** Data shown follows **

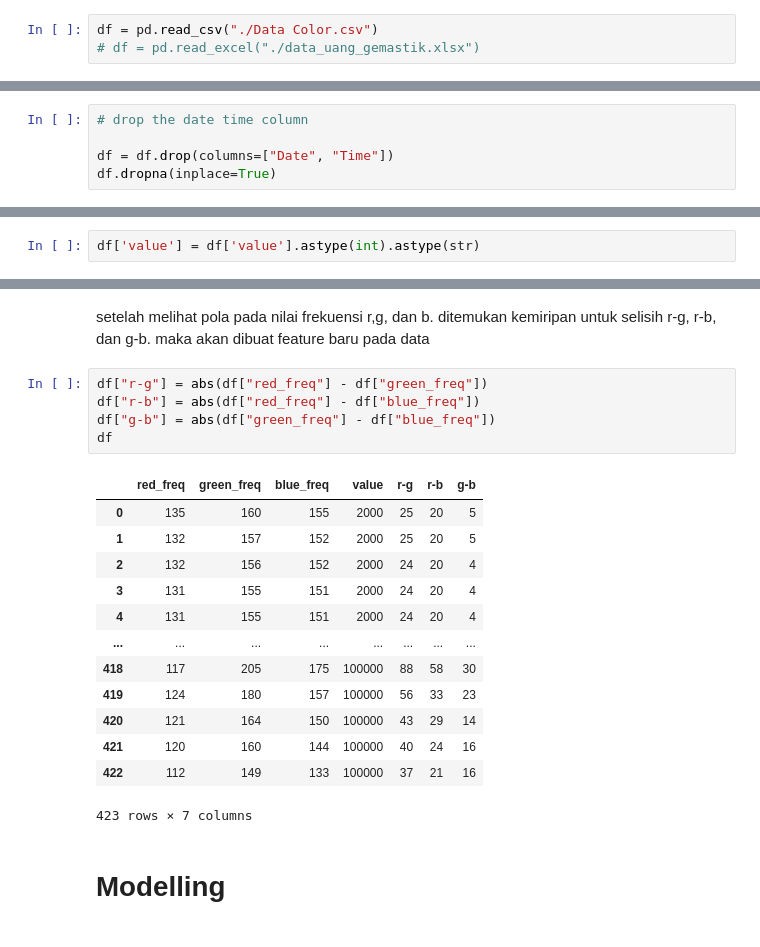
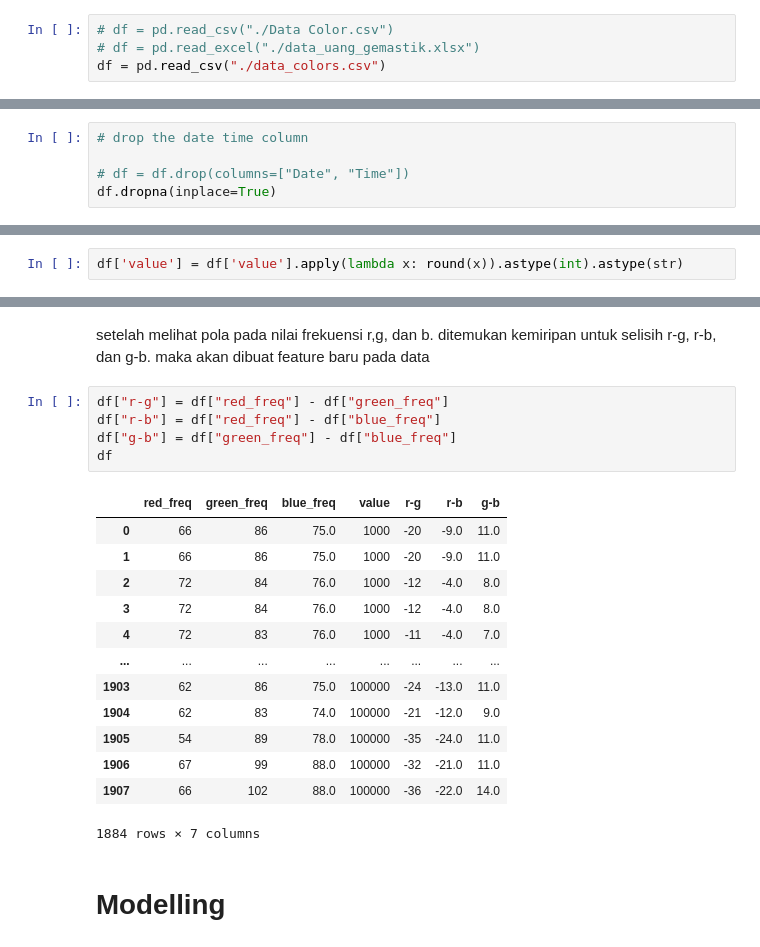
Before and after one commit to Infastq/infastq-api, a Jupyter notebook: api/ml_models/model.ipynb, the cells around one changed output, grey strips where cells are left out. Drawn from its saved outputs; the diff is of its cells as text.

```diff
--- a/api/ml_models/model.ipynb
+++ b/api/ml_models/model.ipynb
@@ -10,8 +10,9 @@ from xgboost import XGBClassifier
 # %% [markdown]
 ## import data csv
 # %%
-df = pd.read_csv("./Data Color.csv")
+# df = pd.read_csv("./Data Color.csv")
 # df = pd.read_excel("./data_uang_gemastik.xlsx")
+df = pd.read_csv("./data_colors.csv")
 # %%
 df
 # %% [output]
@@ -45,7 +44,7 @@ dtype: object
 # %%
 # drop the date time column
 
-df = df.drop(columns=["Date", "Time"])
+# df = df.drop(columns=["Date", "Time"])
 df.dropna(inplace=True)
 # %%
 display(df)
@@ -66,5 +65,5 @@ display(df)
 # %%
-df['value'] = df['value'].astype(int).astype(str)
+df['value'] = df['value'].apply(lambda x: round(x)).astype(int).astype(str)
 # %%
 for i in df.columns:
     sns.displot(data=df[i], color="red")
@@ -102,24 +101,24 @@ from sklearn.preprocessing import MinMaxScaler
 # %% [markdown]
 setelah melihat pola pada nilai frekuensi r,g, dan b. ditemukan kemiripan untuk selisih r-g, r-b, dan g-b. maka akan dibuat feature baru pada data
 # %%
-df["r-g"] = abs(df["red_freq"] - df["green_freq"])
-df["r-b"] = abs(df["red_freq"] - df["blue_freq"])
-df["g-b"] = abs(df["green_freq"] - df["blue_freq"])
+df["r-g"] = df["red_freq"] - df["green_freq"]
+df["r-b"] = df["red_freq"] - df["blue_freq"]
+df["g-b"] = df["green_freq"] - df["blue_freq"]
 df
 # %% [output]
 |  | red_freq | green_freq | blue_freq | value | r-g | r-b | g-b |
-| 0 | 135 | 160 | 155 | 2000 | 25 | 20 | 5 |
-| 1 | 132 | 157 | 152 | 2000 | 25 | 20 | 5 |
-| 2 | 132 | 156 | 152 | 2000 | 24 | 20 | 4 |
-| 3 | 131 | 155 | 151 | 2000 | 24 | 20 | 4 |
-| 4 | 131 | 155 | 151 | 2000 | 24 | 20 | 4 |
+| 0 | 66 | 86 | 75.0 | 1000 | -20 | -9.0 | 11.0 |
+| 1 | 66 | 86 | 75.0 | 1000 | -20 | -9.0 | 11.0 |
+| 2 | 72 | 84 | 76.0 | 1000 | -12 | -4.0 | 8.0 |
+| 3 | 72 | 84 | 76.0 | 1000 | -12 | -4.0 | 8.0 |
+| 4 | 72 | 83 | 76.0 | 1000 | -11 | -4.0 | 7.0 |
 | ... | ... | ... | ... | ... | ... | ... | ... |
-| 418 | 117 | 205 | 175 | 100000 | 88 | 58 | 30 |
-| 419 | 124 | 180 | 157 | 100000 | 56 | 33 | 23 |
-| 420 | 121 | 164 | 150 | 100000 | 43 | 29 | 14 |
-| 421 | 120 | 160 | 144 | 100000 | 40 | 24 | 16 |
-| 422 | 112 | 149 | 133 | 100000 | 37 | 21 | 16 |
+| 1903 | 62 | 86 | 75.0 | 100000 | -24 | -13.0 | 11.0 |
+| 1904 | 62 | 83 | 74.0 | 100000 | -21 | -12.0 | 9.0 |
+| 1905 | 54 | 89 | 78.0 | 100000 | -35 | -24.0 | 11.0 |
+| 1906 | 67 | 99 | 88.0 | 100000 | -32 | -21.0 | 11.0 |
+| 1907 | 66 | 102 | 88.0 | 100000 | -36 | -22.0 | 14.0 |
-423 rows × 7 columns
+1884 rows × 7 columns
 # %% [markdown]
 # Modelling
 # %%
```
Also changed, not shown: parts of 11 cells of this notebook, 3 other files.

** End of Data shown **

- [Problem details]: Using the entries, return every line where the word "columns" can be found.

- [Expected answer]:
-df = df.drop(columns=["Date", "Time"])
+# df = df.drop(columns=["Date", "Time"])
 for i in df.columns:
-423 rows × 7 columns
+1884 rows × 7 columns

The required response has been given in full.